## What to do
The response should consist of every line below, restated exactly, with no pictures.

****

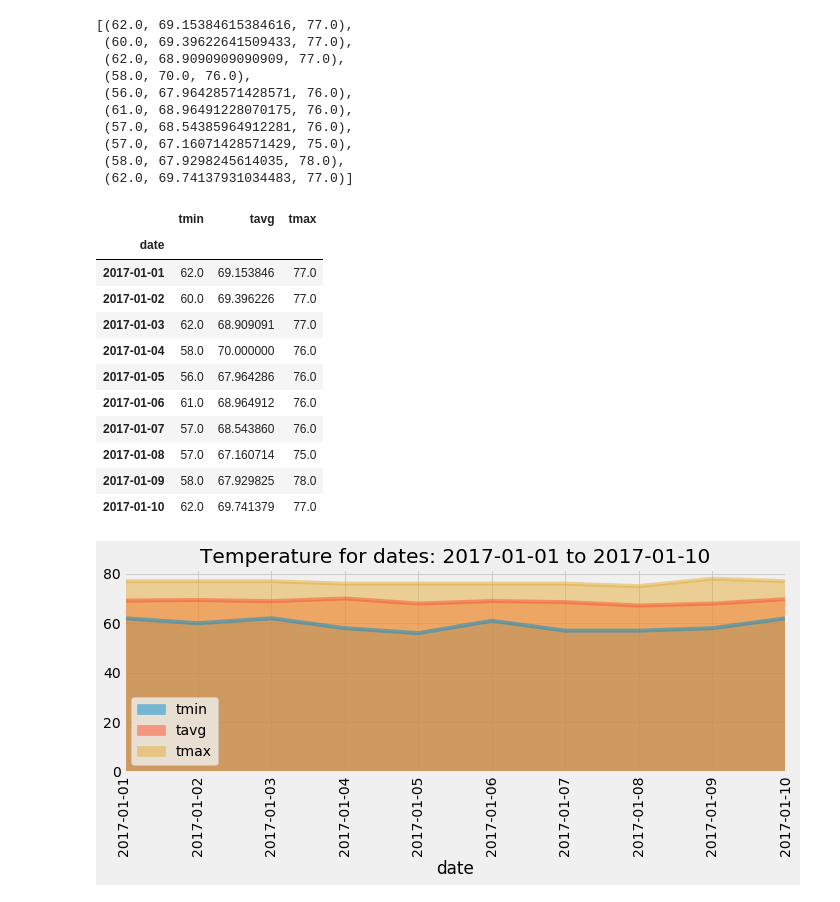
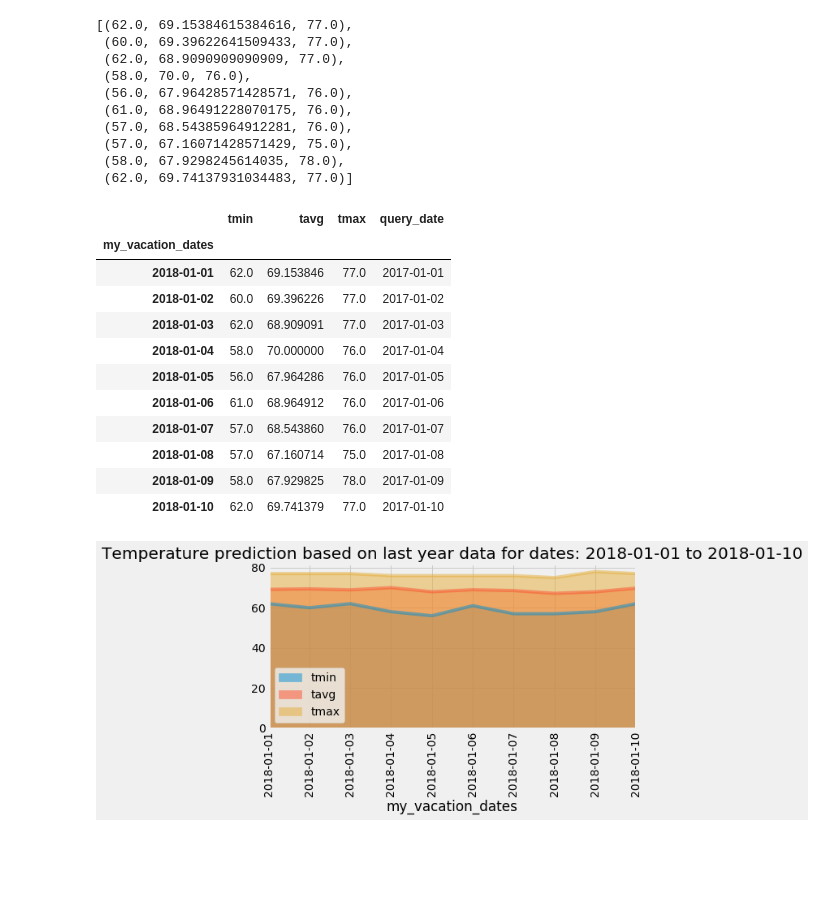
Before and after one commit to hanesy/sqlalchemy-challenge, a Jupyter notebook: climate_HY.ipynb, the cells around one changed output. Saved outputs shown, nothing was run; the diff lists cells and outputs as text; code cells hidden in the pictures; blank space fills up the shorter version.

```diff
--- a/climate_HY.ipynb
+++ b/climate_HY.ipynb
@@ -170,30 +40,0 @@ all_dates
-# %%
-end = '2017-08-08'
-start = '2017-08-10'
-
-if start>end:
-    print ("Start date cannot be later than end date. Please revise your query.")
-
-else:
-    sel = [Measurement.date,
-        func.min(Measurement.tobs),
-        func.avg(Measurement.tobs),
-        func.max(Measurement.tobs)]
-
-    fromDate = datetime.strptime(start, '%Y-%m-%d')
-    toDate = datetime.strptime(end, '%Y-%m-%d')
-
-    session = Session(engine)
-    results = session.query(*sel).filter(Measurement.date >= fromDate).filter(Measurement.date <= toDate).group_by(Measurement.date).all()
-    session.close()
-
-    all_dates = []
-    for date, min, avg, max in results:
-        temp_dict = {}
-        temp_dict["date"] = date
-        temp_dict["min"] = min
-        temp_dict["avg"] = avg
-        temp_dict["max"] = max
-        all_dates.append(temp_dict)
-
-    print(all_dates)
@@ -511,10 +327,12 @@ normals = []
 query_start, query_end
 
 # Stip off the year and save a list of %m-%d strings
-mydateswithyear = pd.date_range(query_start, query_end).strftime('%Y-%m-%d').tolist()
-mydates = pd.date_range(query_start, query_end).strftime('%m-%d').tolist()
+querydateswithyear = pd.date_range(query_start, query_end).strftime('%Y-%m-%d').tolist()
+querydates = pd.date_range(query_start, query_end).strftime('%m-%d').tolist()
 
-for day in mydates:
+mydateswithyear = pd.date_range(trip_start, trip_end).strftime('%Y-%m-%d').tolist()
+
+for day in querydates:
     normals.append(daily_normals(day)[0])
 
 # Loop through the list of %m-%d strings and calculate the normals for each date
@@ -533,28 +351,29 @@ normals
 # %%
 # Load the previous query results into a Pandas DataFrame and add the `trip_dates` range as the `date` index
 df_mytrip = pd.DataFrame(normals, columns=['tmin', 'tavg', 'tmax'])
-df_mytrip['date'] = mydateswithyear
-df_mytrip = df_mytrip.set_index('date')
+df_mytrip['query_date'] = querydateswithyear
+df_mytrip['my_vacation_dates'] = mydateswithyear
+df_mytrip = df_mytrip.set_index('my_vacation_dates')
 df_mytrip
 # %% [output]
-|  | tmin | tavg | tmax |
-| date |  |  |  |
-| 2017-01-01 | 62.0 | 69.153846 | 77.0 |
-| 2017-01-02 | 60.0 | 69.396226 | 77.0 |
-| 2017-01-03 | 62.0 | 68.909091 | 77.0 |
-| 2017-01-04 | 58.0 | 70.000000 | 76.0 |
-| 2017-01-05 | 56.0 | 67.964286 | 76.0 |
-| 2017-01-06 | 61.0 | 68.964912 | 76.0 |
-| 2017-01-07 | 57.0 | 68.543860 | 76.0 |
-| 2017-01-08 | 57.0 | 67.160714 | 75.0 |
-| 2017-01-09 | 58.0 | 67.929825 | 78.0 |
-| 2017-01-10 | 62.0 | 69.741379 | 77.0 |
+|  | tmin | tavg | tmax | query_date |
+| my_vacation_dates |  |  |  |  |
+| 2018-01-01 | 62.0 | 69.153846 | 77.0 | 2017-01-01 |
+| 2018-01-02 | 60.0 | 69.396226 | 77.0 | 2017-01-02 |
+| 2018-01-03 | 62.0 | 68.909091 | 77.0 | 2017-01-03 |
+| 2018-01-04 | 58.0 | 70.000000 | 76.0 | 2017-01-04 |
+| 2018-01-05 | 56.0 | 67.964286 | 76.0 | 2017-01-05 |
+| 2018-01-06 | 61.0 | 68.964912 | 76.0 | 2017-01-06 |
+| 2018-01-07 | 57.0 | 68.543860 | 76.0 | 2017-01-07 |
+| 2018-01-08 | 57.0 | 67.160714 | 75.0 | 2017-01-08 |
+| 2018-01-09 | 58.0 | 67.929825 | 78.0 | 2017-01-09 |
+| 2018-01-10 | 62.0 | 69.741379 | 77.0 | 2017-01-10 |
 # %%
 # Plot the daily normals as an area plot with `stacked=False`
-df_mytrip.plot.area(figsize = (10,5), title = "Temperature for dates: 2017-01-01 to 2017-01-10", stacked = False, alpha = 0.5)
+df_mytrip.plot.area(figsize = (10,5), title = "Temperature prediction based on last year data for dates: 2018-01-01 to 2018-01-10", stacked = False, alpha = 0.5)
 plt.xticks (rotation=90)
 plt.tight_layout()
 plt.savefig("Outputs/stacked plot of temperatures.png")
 plt.show()
 # %% [output]
-[figure, old version]
+[figure, new version]
```
Also changed, not shown: parts of 16 cells of this notebook, 1 other file.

****

## Answer
Before and after one commit to hanesy/sqlalchemy-challenge, a Jupyter notebook: climate_HY.ipynb, the cells around one changed output. Saved outputs shown, nothing was run; the diff lists cells and outputs as text; code cells hidden in the pictures; blank space fills up the shorter version.

```diff
--- a/climate_HY.ipynb
+++ b/climate_HY.ipynb
@@ -170,30 +40,0 @@ all_dates
-# %%
-end = '2017-08-08'
-start = '2017-08-10'
-
-if start>end:
-    print ("Start date cannot be later than end date. Please revise your query.")
-
-else:
-    sel = [Measurement.date,
-        func.min(Measurement.tobs),
-        func.avg(Measurement.tobs),
-        func.max(Measurement.tobs)]
-
-    fromDate = datetime.strptime(start, '%Y-%m-%d')
-    toDate = datetime.strptime(end, '%Y-%m-%d')
-
-    session = Session(engine)
-    results = session.query(*sel).filter(Measurement.date >= fromDate).filter(Measurement.date <= toDate).group_by(Measurement.date).all()
-    session.close()
-
-    all_dates = []
-    for date, min, avg, max in results:
-        temp_dict = {}
-        temp_dict["date"] = date
-        temp_dict["min"] = min
-        temp_dict["avg"] = avg
-        temp_dict["max"] = max
-        all_dates.append(temp_dict)
-
-    print(all_dates)
@@ -511,10 +327,12 @@ normals = []
 query_start, query_end
 
 # Stip off the year and save a list of %m-%d strings
-mydateswithyear = pd.date_range(query_start, query_end).strftime('%Y-%m-%d').tolist()
-mydates = pd.date_range(query_start, query_end).strftime('%m-%d').tolist()
+querydateswithyear = pd.date_range(query_start, query_end).strftime('%Y-%m-%d').tolist()
+querydates = pd.date_range(query_start, query_end).strftime('%m-%d').tolist()
 
-for day in mydates:
+mydateswithyear = pd.date_range(trip_start, trip_end).strftime('%Y-%m-%d').tolist()
+
+for day in querydates:
     normals.append(daily_normals(day)[0])
 
 # Loop through the list of %m-%d strings and calculate the normals for each date
@@ -533,28 +351,29 @@ normals
 # %%
 # Load the previous query results into a Pandas DataFrame and add the `trip_dates` range as the `date` index
 df_mytrip = pd.DataFrame(normals, columns=['tmin', 'tavg', 'tmax'])
-df_mytrip['date'] = mydateswithyear
-df_mytrip = df_mytrip.set_index('date')
+df_mytrip['query_date'] = querydateswithyear
+df_mytrip['my_vacation_dates'] = mydateswithyear
+df_mytrip = df_mytrip.set_index('my_vacation_dates')
 df_mytrip
 # %% [output]
-|  | tmin | tavg | tmax |
-| date |  |  |  |
-| 2017-01-01 | 62.0 | 69.153846 | 77.0 |
-| 2017-01-02 | 60.0 | 69.396226 | 77.0 |
-| 2017-01-03 | 62.0 | 68.909091 | 77.0 |
-| 2017-01-04 | 58.0 | 70.000000 | 76.0 |
-| 2017-01-05 | 56.0 | 67.964286 | 76.0 |
-| 2017-01-06 | 61.0 | 68.964912 | 76.0 |
-| 2017-01-07 | 57.0 | 68.543860 | 76.0 |
-| 2017-01-08 | 57.0 | 67.160714 | 75.0 |
-| 2017-01-09 | 58.0 | 67.929825 | 78.0 |
-| 2017-01-10 | 62.0 | 69.741379 | 77.0 |
+|  | tmin | tavg | tmax | query_date |
+| my_vacation_dates |  |  |  |  |
+| 2018-01-01 | 62.0 | 69.153846 | 77.0 | 2017-01-01 |
+| 2018-01-02 | 60.0 | 69.396226 | 77.0 | 2017-01-02 |
+| 2018-01-03 | 62.0 | 68.909091 | 77.0 | 2017-01-03 |
+| 2018-01-04 | 58.0 | 70.000000 | 76.0 | 2017-01-04 |
+| 2018-01-05 | 56.0 | 67.964286 | 76.0 | 2017-01-05 |
+| 2018-01-06 | 61.0 | 68.964912 | 76.0 | 2017-01-06 |
+| 2018-01-07 | 57.0 | 68.543860 | 76.0 | 2017-01-07 |
+| 2018-01-08 | 57.0 | 67.160714 | 75.0 | 2017-01-08 |
+| 2018-01-09 | 58.0 | 67.929825 | 78.0 | 2017-01-09 |
+| 2018-01-10 | 62.0 | 69.741379 | 77.0 | 2017-01-10 |
 # %%
 # Plot the daily normals as an area plot with `stacked=False`
-df_mytrip.plot.area(figsize = (10,5), title = "Temperature for dates: 2017-01-01 to 2017-01-10", stacked = False, alpha = 0.5)
+df_mytrip.plot.area(figsize = (10,5), title = "Temperature prediction based on last year data for dates: 2018-01-01 to 2018-01-10", stacked = False, alpha = 0.5)
 plt.xticks (rotation=90)
 plt.tight_layout()
 plt.savefig("Outputs/stacked plot of temperatures.png")
 plt.show()
 # %% [output]
-[figure, old version]
+[figure, new version]
```
Also changed, not shown: parts of 16 cells of this notebook, 1 other file.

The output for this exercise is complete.